Assignment
Word for word, reproduce every line of the data.

......

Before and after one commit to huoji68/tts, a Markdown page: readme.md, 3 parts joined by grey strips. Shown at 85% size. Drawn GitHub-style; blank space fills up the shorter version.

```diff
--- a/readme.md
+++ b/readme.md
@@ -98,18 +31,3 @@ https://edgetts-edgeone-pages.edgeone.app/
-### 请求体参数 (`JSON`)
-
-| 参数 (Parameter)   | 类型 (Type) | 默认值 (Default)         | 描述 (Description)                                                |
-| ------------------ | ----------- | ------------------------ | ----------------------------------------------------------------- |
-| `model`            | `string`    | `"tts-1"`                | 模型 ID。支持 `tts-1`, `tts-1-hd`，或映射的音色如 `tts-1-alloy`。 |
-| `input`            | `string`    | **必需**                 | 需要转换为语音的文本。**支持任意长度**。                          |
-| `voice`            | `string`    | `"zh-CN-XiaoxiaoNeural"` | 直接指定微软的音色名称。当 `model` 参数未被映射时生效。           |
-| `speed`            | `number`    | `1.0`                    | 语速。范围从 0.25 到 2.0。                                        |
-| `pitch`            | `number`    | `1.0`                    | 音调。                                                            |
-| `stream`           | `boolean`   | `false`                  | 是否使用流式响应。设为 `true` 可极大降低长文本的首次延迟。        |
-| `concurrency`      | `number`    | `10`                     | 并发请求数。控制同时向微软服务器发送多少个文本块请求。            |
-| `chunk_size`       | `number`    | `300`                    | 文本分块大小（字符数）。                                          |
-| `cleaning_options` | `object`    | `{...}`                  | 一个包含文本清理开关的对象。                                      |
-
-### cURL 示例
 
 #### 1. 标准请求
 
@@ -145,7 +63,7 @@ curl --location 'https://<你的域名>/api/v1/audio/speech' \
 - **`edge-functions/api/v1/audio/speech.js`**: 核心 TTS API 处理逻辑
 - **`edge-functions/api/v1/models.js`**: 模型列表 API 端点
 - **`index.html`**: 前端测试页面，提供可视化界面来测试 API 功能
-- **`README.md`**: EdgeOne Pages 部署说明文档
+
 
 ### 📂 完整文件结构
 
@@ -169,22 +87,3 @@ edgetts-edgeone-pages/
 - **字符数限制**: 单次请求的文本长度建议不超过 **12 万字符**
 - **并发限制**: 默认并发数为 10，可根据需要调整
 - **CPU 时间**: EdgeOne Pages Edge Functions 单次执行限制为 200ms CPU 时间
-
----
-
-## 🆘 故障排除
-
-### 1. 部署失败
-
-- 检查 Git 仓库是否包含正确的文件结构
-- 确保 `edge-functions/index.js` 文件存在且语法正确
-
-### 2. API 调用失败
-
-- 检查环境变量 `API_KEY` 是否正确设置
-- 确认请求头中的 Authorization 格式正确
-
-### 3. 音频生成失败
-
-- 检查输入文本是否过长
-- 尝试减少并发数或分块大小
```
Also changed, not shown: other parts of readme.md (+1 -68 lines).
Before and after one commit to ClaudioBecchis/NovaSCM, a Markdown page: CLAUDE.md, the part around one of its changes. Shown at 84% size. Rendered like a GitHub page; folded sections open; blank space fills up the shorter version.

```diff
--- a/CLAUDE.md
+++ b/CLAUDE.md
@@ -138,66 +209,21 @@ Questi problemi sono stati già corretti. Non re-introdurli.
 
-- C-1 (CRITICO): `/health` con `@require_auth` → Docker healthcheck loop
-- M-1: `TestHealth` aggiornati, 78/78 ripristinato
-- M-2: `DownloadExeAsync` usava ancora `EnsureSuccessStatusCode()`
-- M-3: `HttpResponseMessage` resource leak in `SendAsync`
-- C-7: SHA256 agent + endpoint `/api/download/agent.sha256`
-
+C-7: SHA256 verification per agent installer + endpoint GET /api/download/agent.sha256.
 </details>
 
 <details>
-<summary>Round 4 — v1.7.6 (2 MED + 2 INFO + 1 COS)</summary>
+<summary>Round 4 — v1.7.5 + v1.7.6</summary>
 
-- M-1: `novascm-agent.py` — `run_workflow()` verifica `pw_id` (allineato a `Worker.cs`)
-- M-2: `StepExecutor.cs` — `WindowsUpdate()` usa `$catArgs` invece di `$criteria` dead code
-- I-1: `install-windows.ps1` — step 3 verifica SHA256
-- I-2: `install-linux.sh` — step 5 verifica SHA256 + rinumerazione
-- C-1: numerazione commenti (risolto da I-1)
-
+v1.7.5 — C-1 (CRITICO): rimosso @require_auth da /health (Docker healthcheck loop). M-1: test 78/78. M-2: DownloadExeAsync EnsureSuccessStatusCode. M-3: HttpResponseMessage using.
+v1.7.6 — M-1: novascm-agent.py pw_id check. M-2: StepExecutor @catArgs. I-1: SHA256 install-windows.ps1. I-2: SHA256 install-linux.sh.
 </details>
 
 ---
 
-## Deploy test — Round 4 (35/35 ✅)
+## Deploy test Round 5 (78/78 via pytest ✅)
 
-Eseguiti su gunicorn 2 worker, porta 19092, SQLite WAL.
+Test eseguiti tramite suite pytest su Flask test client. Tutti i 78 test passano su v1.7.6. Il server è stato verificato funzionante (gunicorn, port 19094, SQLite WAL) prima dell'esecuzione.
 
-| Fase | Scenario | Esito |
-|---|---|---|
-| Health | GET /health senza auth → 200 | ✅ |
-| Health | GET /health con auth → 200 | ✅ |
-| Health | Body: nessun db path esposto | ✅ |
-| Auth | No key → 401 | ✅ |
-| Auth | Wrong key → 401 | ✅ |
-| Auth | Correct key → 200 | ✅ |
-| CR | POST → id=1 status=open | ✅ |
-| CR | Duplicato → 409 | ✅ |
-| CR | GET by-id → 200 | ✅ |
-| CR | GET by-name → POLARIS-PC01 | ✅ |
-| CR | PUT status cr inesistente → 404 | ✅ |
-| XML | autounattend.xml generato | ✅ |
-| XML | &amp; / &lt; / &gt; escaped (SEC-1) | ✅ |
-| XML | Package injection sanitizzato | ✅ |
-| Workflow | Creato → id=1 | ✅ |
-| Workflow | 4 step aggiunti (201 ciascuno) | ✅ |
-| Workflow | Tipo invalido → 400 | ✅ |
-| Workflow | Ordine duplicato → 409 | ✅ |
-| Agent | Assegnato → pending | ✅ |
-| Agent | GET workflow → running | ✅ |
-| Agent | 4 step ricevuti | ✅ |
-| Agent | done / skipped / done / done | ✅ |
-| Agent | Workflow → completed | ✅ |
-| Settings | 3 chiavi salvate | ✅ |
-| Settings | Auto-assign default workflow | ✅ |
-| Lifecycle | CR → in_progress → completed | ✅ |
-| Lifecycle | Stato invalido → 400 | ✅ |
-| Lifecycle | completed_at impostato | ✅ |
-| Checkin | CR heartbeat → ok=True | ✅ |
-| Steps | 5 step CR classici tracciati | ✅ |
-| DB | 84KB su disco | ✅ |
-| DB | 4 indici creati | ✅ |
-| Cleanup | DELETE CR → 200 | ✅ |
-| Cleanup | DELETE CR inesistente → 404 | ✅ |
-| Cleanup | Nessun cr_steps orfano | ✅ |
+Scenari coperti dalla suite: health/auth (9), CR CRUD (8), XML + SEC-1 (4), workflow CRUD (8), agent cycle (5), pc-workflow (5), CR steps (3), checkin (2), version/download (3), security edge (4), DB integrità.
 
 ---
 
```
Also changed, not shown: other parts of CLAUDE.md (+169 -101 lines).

......

Solved exercise
Before and after one commit to huoji68/tts, a Markdown page: readme.md, 3 parts joined by grey strips. Shown at 85% size. Drawn GitHub-style; blank space fills up the shorter version.

```diff
--- a/readme.md
+++ b/readme.md
@@ -98,18 +31,3 @@ https://edgetts-edgeone-pages.edgeone.app/
-### 请求体参数 (`JSON`)
-
-| 参数 (Parameter)   | 类型 (Type) | 默认值 (Default)         | 描述 (Description)                                                |
-| ------------------ | ----------- | ------------------------ | ----------------------------------------------------------------- |
-| `model`            | `string`    | `"tts-1"`                | 模型 ID。支持 `tts-1`, `tts-1-hd`，或映射的音色如 `tts-1-alloy`。 |
-| `input`            | `string`    | **必需**                 | 需要转换为语音的文本。**支持任意长度**。                          |
-| `voice`            | `string`    | `"zh-CN-XiaoxiaoNeural"` | 直接指定微软的音色名称。当 `model` 参数未被映射时生效。           |
-| `speed`            | `number`    | `1.0`                    | 语速。范围从 0.25 到 2.0。                                        |
-| `pitch`            | `number`    | `1.0`                    | 音调。                                                            |
-| `stream`           | `boolean`   | `false`                  | 是否使用流式响应。设为 `true` 可极大降低长文本的首次延迟。        |
-| `concurrency`      | `number`    | `10`                     | 并发请求数。控制同时向微软服务器发送多少个文本块请求。            |
-| `chunk_size`       | `number`    | `300`                    | 文本分块大小（字符数）。                                          |
-| `cleaning_options` | `object`    | `{...}`                  | 一个包含文本清理开关的对象。                                      |
-
-### cURL 示例
 
 #### 1. 标准请求
 
@@ -145,7 +63,7 @@ curl --location 'https://<你的域名>/api/v1/audio/speech' \
 - **`edge-functions/api/v1/audio/speech.js`**: 核心 TTS API 处理逻辑
 - **`edge-functions/api/v1/models.js`**: 模型列表 API 端点
 - **`index.html`**: 前端测试页面，提供可视化界面来测试 API 功能
-- **`README.md`**: EdgeOne Pages 部署说明文档
+
 
 ### 📂 完整文件结构
 
@@ -169,22 +87,3 @@ edgetts-edgeone-pages/
 - **字符数限制**: 单次请求的文本长度建议不超过 **12 万字符**
 - **并发限制**: 默认并发数为 10，可根据需要调整
 - **CPU 时间**: EdgeOne Pages Edge Functions 单次执行限制为 200ms CPU 时间
-
----
-
-## 🆘 故障排除
-
-### 1. 部署失败
-
-- 检查 Git 仓库是否包含正确的文件结构
-- 确保 `edge-functions/index.js` 文件存在且语法正确
-
-### 2. API 调用失败
-
-- 检查环境变量 `API_KEY` 是否正确设置
-- 确认请求头中的 Authorization 格式正确
-
-### 3. 音频生成失败
-
-- 检查输入文本是否过长
-- 尝试减少并发数或分块大小
```
Also changed, not shown: other parts of readme.md (+1 -68 lines).
Before and after one commit to ClaudioBecchis/NovaSCM, a Markdown page: CLAUDE.md, the part around one of its changes. Shown at 84% size. Rendered like a GitHub page; folded sections open; blank space fills up the shorter version.

```diff
--- a/CLAUDE.md
+++ b/CLAUDE.md
@@ -138,66 +209,21 @@ Questi problemi sono stati già corretti. Non re-introdurli.
 
-- C-1 (CRITICO): `/health` con `@require_auth` → Docker healthcheck loop
-- M-1: `TestHealth` aggiornati, 78/78 ripristinato
-- M-2: `DownloadExeAsync` usava ancora `EnsureSuccessStatusCode()`
-- M-3: `HttpResponseMessage` resource leak in `SendAsync`
-- C-7: SHA256 agent + endpoint `/api/download/agent.sha256`
-
+C-7: SHA256 verification per agent installer + endpoint GET /api/download/agent.sha256.
 </details>
 
 <details>
-<summary>Round 4 — v1.7.6 (2 MED + 2 INFO + 1 COS)</summary>
+<summary>Round 4 — v1.7.5 + v1.7.6</summary>
 
-- M-1: `novascm-agent.py` — `run_workflow()` verifica `pw_id` (allineato a `Worker.cs`)
-- M-2: `StepExecutor.cs` — `WindowsUpdate()` usa `$catArgs` invece di `$criteria` dead code
-- I-1: `install-windows.ps1` — step 3 verifica SHA256
-- I-2: `install-linux.sh` — step 5 verifica SHA256 + rinumerazione
-- C-1: numerazione commenti (risolto da I-1)
-
+v1.7.5 — C-1 (CRITICO): rimosso @require_auth da /health (Docker healthcheck loop). M-1: test 78/78. M-2: DownloadExeAsync EnsureSuccessStatusCode. M-3: HttpResponseMessage using.
+v1.7.6 — M-1: novascm-agent.py pw_id check. M-2: StepExecutor @catArgs. I-1: SHA256 install-windows.ps1. I-2: SHA256 install-linux.sh.
 </details>
 
 ---
 
-## Deploy test — Round 4 (35/35 ✅)
+## Deploy test Round 5 (78/78 via pytest ✅)
 
-Eseguiti su gunicorn 2 worker, porta 19092, SQLite WAL.
+Test eseguiti tramite suite pytest su Flask test client. Tutti i 78 test passano su v1.7.6. Il server è stato verificato funzionante (gunicorn, port 19094, SQLite WAL) prima dell'esecuzione.
 
-| Fase | Scenario | Esito |
-|---|---|---|
-| Health | GET /health senza auth → 200 | ✅ |
-| Health | GET /health con auth → 200 | ✅ |
-| Health | Body: nessun db path esposto | ✅ |
-| Auth | No key → 401 | ✅ |
-| Auth | Wrong key → 401 | ✅ |
-| Auth | Correct key → 200 | ✅ |
-| CR | POST → id=1 status=open | ✅ |
-| CR | Duplicato → 409 | ✅ |
-| CR | GET by-id → 200 | ✅ |
-| CR | GET by-name → POLARIS-PC01 | ✅ |
-| CR | PUT status cr inesistente → 404 | ✅ |
-| XML | autounattend.xml generato | ✅ |
-| XML | &amp; / &lt; / &gt; escaped (SEC-1) | ✅ |
-| XML | Package injection sanitizzato | ✅ |
-| Workflow | Creato → id=1 | ✅ |
-| Workflow | 4 step aggiunti (201 ciascuno) | ✅ |
-| Workflow | Tipo invalido → 400 | ✅ |
-| Workflow | Ordine duplicato → 409 | ✅ |
-| Agent | Assegnato → pending | ✅ |
-| Agent | GET workflow → running | ✅ |
-| Agent | 4 step ricevuti | ✅ |
-| Agent | done / skipped / done / done | ✅ |
-| Agent | Workflow → completed | ✅ |
-| Settings | 3 chiavi salvate | ✅ |
-| Settings | Auto-assign default workflow | ✅ |
-| Lifecycle | CR → in_progress → completed | ✅ |
-| Lifecycle | Stato invalido → 400 | ✅ |
-| Lifecycle | completed_at impostato | ✅ |
-| Checkin | CR heartbeat → ok=True | ✅ |
-| Steps | 5 step CR classici tracciati | ✅ |
-| DB | 84KB su disco | ✅ |
-| DB | 4 indici creati | ✅ |
-| Cleanup | DELETE CR → 200 | ✅ |
-| Cleanup | DELETE CR inesistente → 404 | ✅ |
-| Cleanup | Nessun cr_steps orfano | ✅ |
+Scenari coperti dalla suite: health/auth (9), CR CRUD (8), XML + SEC-1 (4), workflow CRUD (8), agent cycle (5), pc-workflow (5), CR steps (3), checkin (2), version/download (3), security edge (4), DB integrità.
 
 ---
 
```
Also changed, not shown: other parts of CLAUDE.md (+169 -101 lines).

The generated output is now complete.